In a very real sense Russia now belongs to Vladimir Putin, since he has just been elected President of Russia for the fourth time. He is the consummate KGB agent, controlling everything, a man who wants to make Russia great again (hence the Chechnya war, the occupation of Crimea and Eastern Ukraine, and the intervention in Syria).  A new Stalin, he stops at nothing to murder and assassinate any possible opponents.  In true Mafia fashion he allows the oligarchs in Russia to flourish only so long as they pay him his cut, and show obedience.  If any one steps out of line and opposes him politically he is ruthless, they die or spend long terms in prison.

The list of dead opponents is very long:  Pavel Litvinenko (murdered in the UK in 2006 with radioactive polonium); Boris Nemtsov (opposition politician gunned down in 2015 in Moscow); Anna Politovskaya (investigative journalist shot in 2006 in Moscow); Sergei Magnitsky (advisor to American businessman Steve Browder, beaten to death in custody in 2009); Natalya Nemirova (human rights activist murdered in Grozny in 2006);  Stanislav Markelov and Anastasia Baburova (human rights activists shot dead together in broad daylight in 2009); Paul Klebnikov (a Russian-American journalist, editor of Forbes-Russia, shot dead in Moscow in 2004); Sergei Yushenkov (co-chair of the Liberal Russia movement, shot in Moscow in 2004); Boris Berezovsky (oligarch and former supporter of Putin, found hanged in his home in London in 2013); Sergei Skripov and his daughter Yulia (found poisoned by nerve agent in London, 2018); that is a partial list.
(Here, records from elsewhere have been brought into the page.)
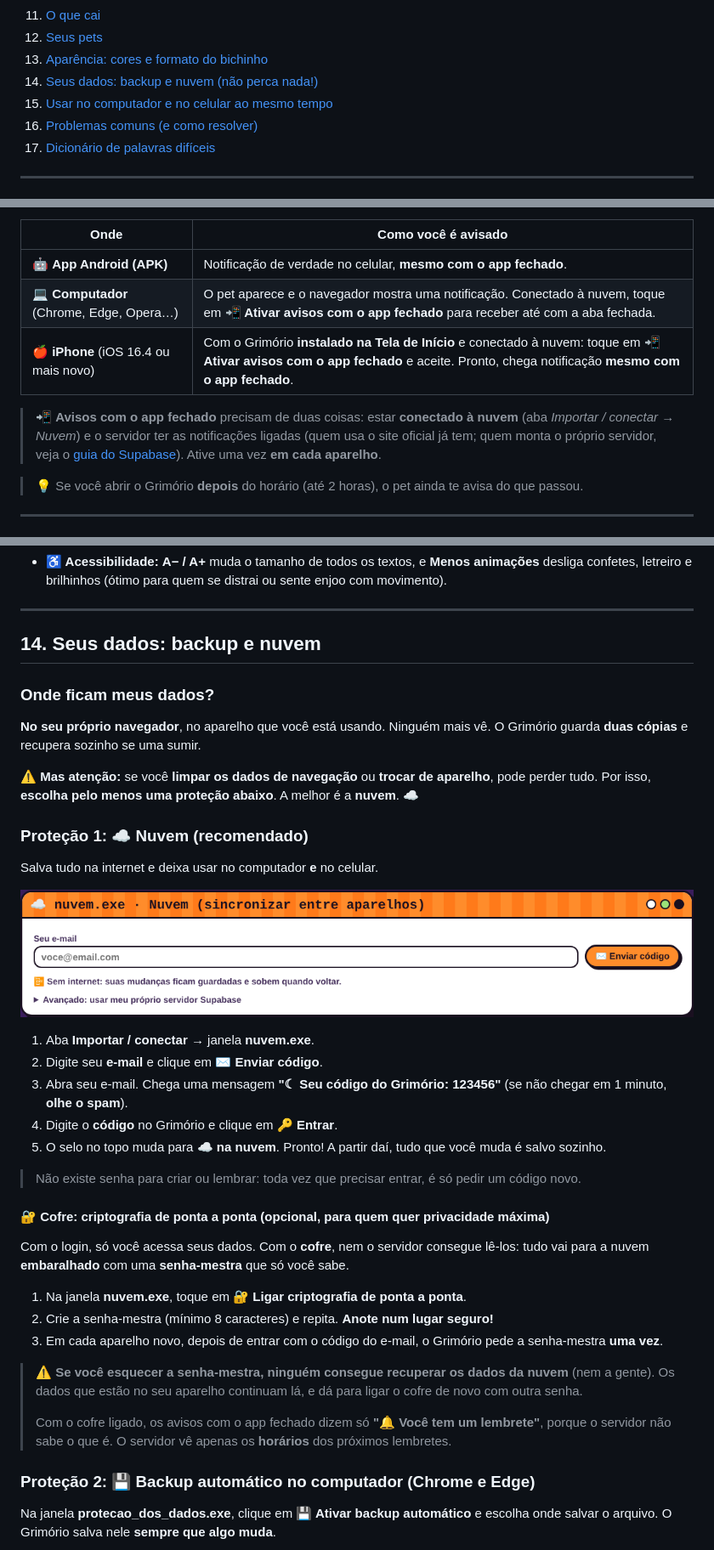
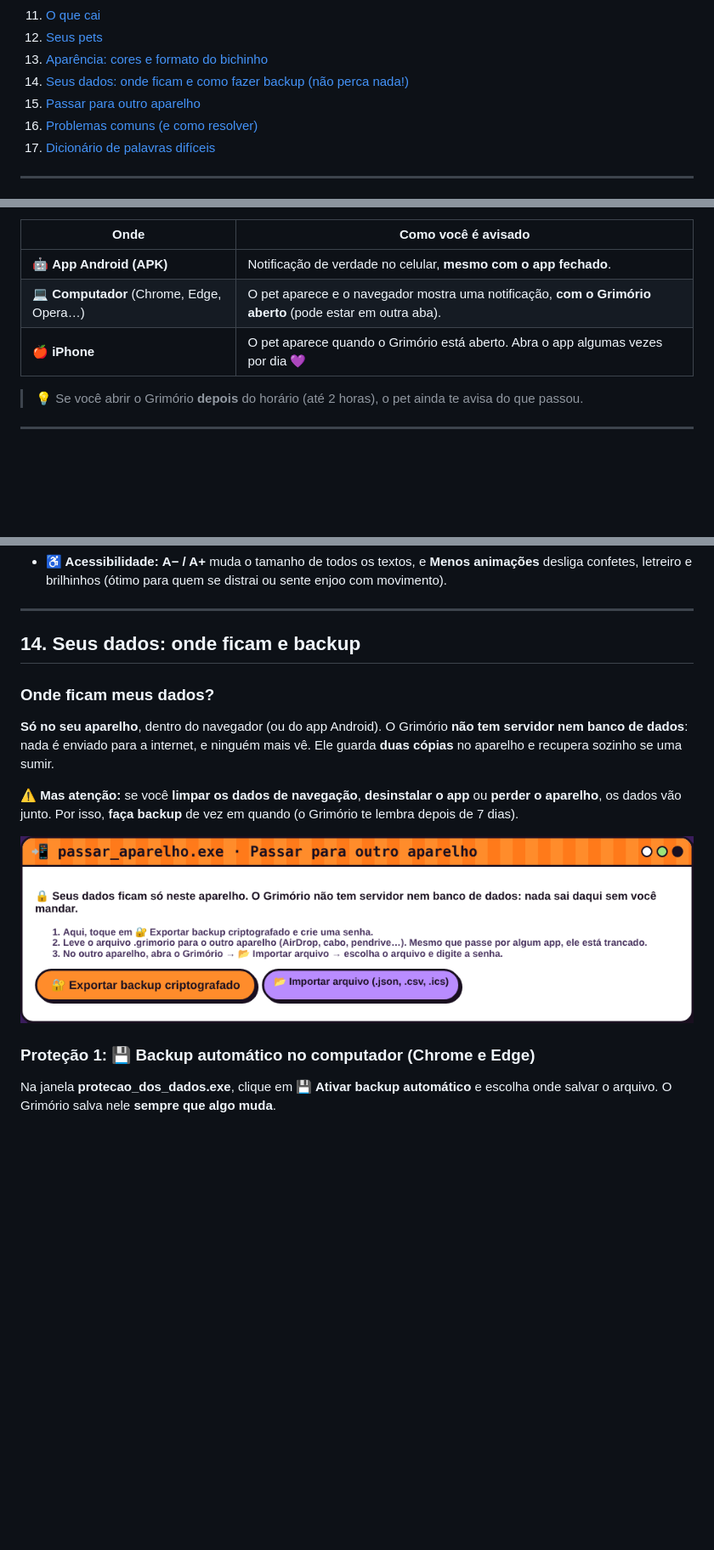
Before and after one commit to sabrinadandrade/Grimorio, a Markdown page: docs/TUTORIAL.md, 3 parts joined by grey strips. Shown at 85% size. GitHub-like rendering; pictures changed too: docs/img/19-nuvem.png (deleted), docs/img/19-passar-aparelho.png (added); blank space fills up the shorter version.

```diff
--- a/docs/TUTORIAL.md
+++ b/docs/TUTORIAL.md
@@ -20,8 +20,8 @@ Oi! 💜 Este guia explica **tudo** sobre o Grimório, sem termos difíceis. Nã
 11. [O que cai](#11-o-que-cai)
 12. [Seus pets](#12-seus-pets)
 13. [Aparência: cores e formato do bichinho](#13-aparência)
-14. [Seus dados: backup e nuvem (não perca nada!)](#14-seus-dados-backup-e-nuvem)
-15. [Usar no computador e no celular ao mesmo tempo](#15-usar-no-computador-e-no-celular-ao-mesmo-tempo)
+14. [Seus dados: onde ficam e como fazer backup (não perca nada!)](#14-seus-dados-onde-ficam-e-backup)
+15. [Passar para outro aparelho](#15-passar-para-outro-aparelho)
 16. [Problemas comuns (e como resolver)](#16-problemas-comuns)
 17. [Dicionário de palavras difíceis](#17-dicionário-de-palavras-difíceis)
 
@@ -272,10 +272,8 @@ Na hora do lembrete, **seu pet aparece na tela** com um somzinho:
 | Onde | Como você é avisado |
 |---|---|
 | 🤖 **App Android (APK)** | Notificação de verdade no celular, **mesmo com o app fechado**. |
-| 💻 **Computador** (Chrome, Edge, Opera…) | O pet aparece e o navegador mostra uma notificação. Conectado à nuvem, toque em **📲 Ativar avisos com o app fechado** para receber até com a aba fechada. |
-| 🍎 **iPhone** (iOS 16.4 ou mais novo) | Com o Grimório **instalado na Tela de Início** e conectado à nuvem: toque em **📲 Ativar avisos com o app fechado** e aceite. Pronto, chega notificação **mesmo com o app fechado**. |
-
-> 📲 **Avisos com o app fechado** precisam de duas coisas: estar **conectado à nuvem** (aba *Importar / conectar → Nuvem*) e o servidor ter as notificações ligadas (quem usa o site oficial já tem; quem monta o próprio servidor, veja o [guia do Supabase](SUPABASE.md#5-avisos-com-o-app-fechado-opcional)). Ative uma vez **em cada aparelho**.
+| 💻 **Computador** (Chrome, Edge, Opera…) | O pet aparece e o navegador mostra uma notificação, **com o Grimório aberto** (pode estar em outra aba). |
+| 🍎 **iPhone** | O pet aparece quando o Grimório está aberto. Abra o app algumas vezes por dia 💜 |
 
 > 💡 Se você abrir o Grimório **depois** do horário (até 2 horas), o pet ainda te avisa do que passou.
 
@@ -376,38 +374,16 @@ Na aba **Aparência**:
 
 ---
 
-## 14. Seus dados: backup e nuvem
+## 14. Seus dados: onde ficam e backup
 
 ### Onde ficam meus dados?
-**No seu próprio navegador**, no aparelho que você está usando. Ninguém mais vê. O Grimório guarda **duas cópias** e recupera sozinho se uma sumir.
+**Só no seu aparelho**, dentro do navegador (ou do app Android). O Grimório **não tem servidor nem banco de dados**: nada é enviado para a internet, e ninguém mais vê. Ele guarda **duas cópias** no aparelho e recupera sozinho se uma sumir.
 
-⚠️ **Mas atenção:** se você **limpar os dados de navegação** ou **trocar de aparelho**, pode perder tudo. Por isso, **escolha pelo menos uma proteção abaixo**. A melhor é a **nuvem**. ☁️
+⚠️ **Mas atenção:** se você **limpar os dados de navegação**, **desinstalar o app** ou **perder o aparelho**, os dados vão junto. Por isso, **faça backup** de vez em quando (o Grimório te lembra depois de 7 dias).
 
-### Proteção 1: ☁️ Nuvem (recomendado)
-Salva tudo na internet e deixa usar no computador **e** no celular.
+![Passar para outro aparelho](img/19-passar-aparelho.png)
 
-![Nuvem](img/19-nuvem.png)
-
-1. Aba **Importar / conectar** → janela **nuvem.exe**.
-2. Digite seu **e-mail** e clique em **✉️ Enviar código**.
-3. Abra seu e-mail. Chega uma mensagem **"☾ Seu código do Grimório: 123456"** (se não chegar em 1 minuto, **olhe o spam**).
-4. Digite o **código** no Grimório e clique em **🔑 Entrar**.
-5. O selo no topo muda para **☁️ na nuvem**. Pronto! A partir daí, tudo que você muda é salvo sozinho.
-
-> Não existe senha para criar ou lembrar: toda vez que precisar entrar, é só pedir um código novo.
-
-#### 🔐 Cofre: criptografia de ponta a ponta (opcional, para quem quer privacidade máxima)
-Com o login, só você acessa seus dados. Com o **cofre**, nem o servidor consegue lê-los: tudo vai para a nuvem **embaralhado** com uma **senha-mestra** que só você sabe.
-
-1. Na janela **nuvem.exe**, toque em **🔐 Ligar criptografia de ponta a ponta**.
-2. Crie a senha-mestra (mínimo 8 caracteres) e repita. **Anote num lugar seguro!**
-3. Em cada aparelho novo, depois de entrar com o código do e-mail, o Grimório pede a senha-mestra **uma vez**.
-
-> ⚠️ **Se você esquecer a senha-mestra, ninguém consegue recuperar os dados da nuvem** (nem a gente). Os dados que estão no seu aparelho continuam lá, e dá para ligar o cofre de novo com outra senha.
->
-> Com o cofre ligado, os avisos com o app fechado dizem só **"🔔 Você tem um lembrete"**, porque o servidor não sabe o que é. O servidor vê apenas os **horários** dos próximos lembretes.
-
-### Proteção 2: 💾 Backup automático no computador (Chrome e Edge)
+### Proteção 1: 💾 Backup automático no computador (Chrome e Edge)
 Na janela **protecao_dos_dados.exe**, clique em **💾 Ativar backup automático** e escolha onde salvar o arquivo. O Grimório salva nele **sempre que algo muda**.
 
 ![Proteção dos dados](img/20-protecao.png)
```
Also changed, not shown: other parts of docs/TUTORIAL.md (+15 -22 lines), README.md (+6 -7 lines), docs/SUPABASE.md (deleted, +0 -90 lines), 14 other files.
Those sentenced to prison include: Mikhail Khodorkovsky (former oligarch who opposed Putin, stripped of his wealth and spent 10 years in Siberia); Alexei Navalny (lawyer and leader of political opposition to Putin, he and his brother Oleg were sentenced to 3.5 years in prison); Sergei Udaltsov (leader of Left Front sentenced to 4.5 years in prison); Leonid Razvozzhaev (colleague of Udaltsov, fled Russia, abducted and returned, sentenced to 4.5 years in prison); Mikhail Kosenko (political activist sent to psychiatric prison); Greenpeace leaders (30 persons including several Brits were arrested and sentenced to up to 7 years in prison, but were released after 2 months due to international pressure); Pussy Riot (all female punk group were sent to prison for 2 years for demonstrating against Putin); Vladimir Yevtushenkov (an oligarch, arrested and held until he capitulated to Putin’s demands); once again a partial list.

The only law in Russia is Putin’s law and he has just been elected for a (previously illegal) fourth six-year term as President.  He will do anything necessary to stay in power. There is no doubt that he is determined to expand his influence around the world and to restore Russia’s former greatness.  He is definitely anti-American and has undoubtedly interfered in both UK and US elections.  However, the idea that he has supported Pres. Trump is futile, since Trump’s policies of making America Great Again and expanding the US military are directly contrary to Putin’s interests. However, since he is firmly in control of Russia, both Trump in the US and Netanyahu in Israel, due to Russia’s support of Pres. Assad of Syria, must come to terms with Putin.